  3. Thanks for your comment, Kerry. I think it boil down to working out what suits you, what you feel good on and eating as much natural food as possible. I find a relatively low carb diet suits me, I feel more energetic, but again I modify it to suit what I like eating, what I can get here where choices can be somewhat limited but which are generally pretty unmodified, and as little processed food as possible. As for big money behind the low-carb diets, if you read the book I’m forging my way through (it’s really very dense ínformation and details) you’ll find there’s just as much big money behind the high-carb, low fat diet. I was quite taken aback, to be honest. And believe it or not, there’s more research which shows high fat diets don’t cause cancer, while high-carb diets cause diabetes and obesity. Obviously it depends on what side is rooting for its product, so I think for everything you eat, it’s imperative we do our research and do our best to make good choices which suit each individual.


  4. Interesting post. My husband and I changed our eating habits around fourteen months ago (he quit the ice cream, I quit the wine, pita chips and hummous every night). We eat a pretty low carb diet: as he says, potatoes, pasta, sugar, etc: no. We are feeling pretty healthy and have both lost about forty pounds. I have had a weight problem for many years and this is the first time I’ve lost weight and kept it off for almost a year. Gastric bypass is tricky and scary. One thing that has helped is that my husband makes juice or a smoothie every morning, lots of stuff in it: kale, celery, ginger, apples, carrots, basically whatever! It is good for digestion! I’ve come to like the feeling of a little hunger at night (I used to be so stuffed from sitting around eating whatever) and I do not feel deprived whatsoever. The trick is whole foods, you are so right about the food industry selling us crap filled with sugar and salt that just leaves us wanting more. One product that I really like is Ezekial bread but I don’t know if you have it in the UK. Good luck!

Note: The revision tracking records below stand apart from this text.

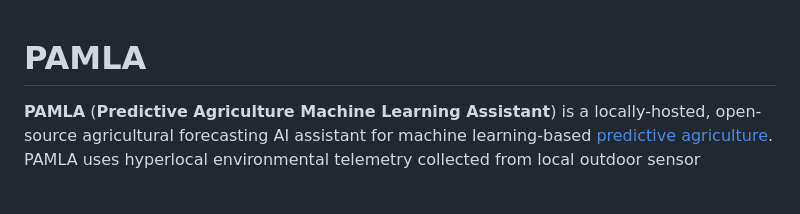
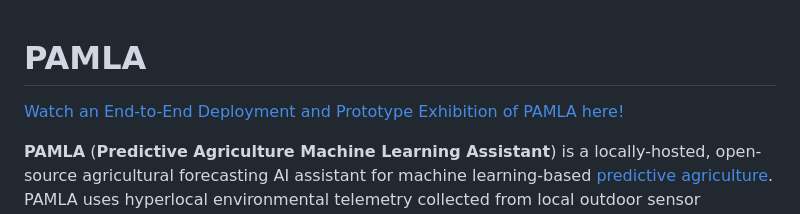
Before and after one commit to devinkristopher/PAMLA, a Markdown page: README.md, the part around the change. GitHub-like rendering; blank space fills up the shorter version.

Commit message:
Add video link for PAMLA exhibition
Added a link to an exhibition video for PAMLA in the README.

```diff
--- a/README.md
+++ b/README.md
@@ -1,4 +1,7 @@
 # PAMLA
+
+[Watch an End-to-End Deployment and Prototype Exhibition of PAMLA here!](https://www.youtube.com/watch?v=CmABpK-2se0)
+
 **PAMLA** (**Predictive Agriculture Machine Learning Assistant**) is a locally-hosted, open-source agricultural forecasting AI assistant for machine learning-based [predictive agriculture](https://stories.uq.edu.au/research/2021/predicting-the-future-of-agriculture/index.html). PAMLA uses hyperlocal environmental telemetry collected from local outdoor sensor networks to forecast soil moisture on a 24-hour prediction horizon. While PAMLA's data preprocessing pipeline is designed to integrate with the home automation platform [Home Assistant](https://www.home-assistant.io) (as it expects Home Assistant-exported CSV telemetry), the general forecasting and inference architecture is platform-agnostic once data is transformed into PAMLA’s expected schema. Because the telemetry expected by the data preprocessing pipeline is a CSV file of commonplace environmental metrics, PAMLA's deployment contract could be reasonably fulfilled by non-supported systems that provide equivalent environmental data with minor data preparation.
 
 PAMLA uses [XGBoost](https://xgboost.ai) as its predictive modeling system and provides the ability to train the prediction engine on-demand. As a natural language inference (NLI), PAMLA's deployment interface is adaptable to various input formats that provide schema-relevant and interpretable variables and values. For example, the [PAMLA Trajectory  Shortcut](#_Shortcut) extracts schema-relevant weather forecast data from the [Apple WeatherKit API](https://developer.apple.com/weatherkit/), pre-formats it into a known-ingestible format, and returns 24 hours of hourly predictions to the user. The data can then be given to PAMLA by providing a forecast's text body to the text box on the web interface, which is then extracted by the LLM, validated as new observations using custom Pydantic modeling, and then added to the time series, where the new observation becomes immediately available for use in the inference of soil moisture at a 24-hour prediction horizon.
```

    1. Thanks for your comment, I get really annoyed with the medicos and their rush to do stuff like surgery as a quick fix (and a quick profit for the medical profession). As you say, eat what you feel good with. I don’t live in the UK, I’m in North Cyprus so no, I wouldn’t get Ezekial bread here, it’s mostly local produce.


  5. Thanks Mo. Self -righteous and cruel judgments create such pollution in our lives.


    1. Thanks, Rita, there is some really nasty stuff spouted at people who look in any way different. At my age, it rolls off my back although I’ve never actually had nasty comments, perhaps because I look as if I’d retaliate! But there are vulnerable people out there who often can’t handle verbal abuse and too often you see that young people despair and commit suicide which is absolutely tragic.


Leave a Reply

Fill in your details below or click an icon to log in: Logo

You are commenting using your account. Log Out /  Change )

Google photo

You are commenting using your Google account. Log Out /  Change )

Twitter picture

You are commenting using your Twitter account. Log Out /  Change )

Facebook photo

You are commenting using your Facebook account. Log Out /  Change )

Connecting to %s

This site uses Akismet to reduce spam. Learn how your comment data is processed.

%d bloggers like this: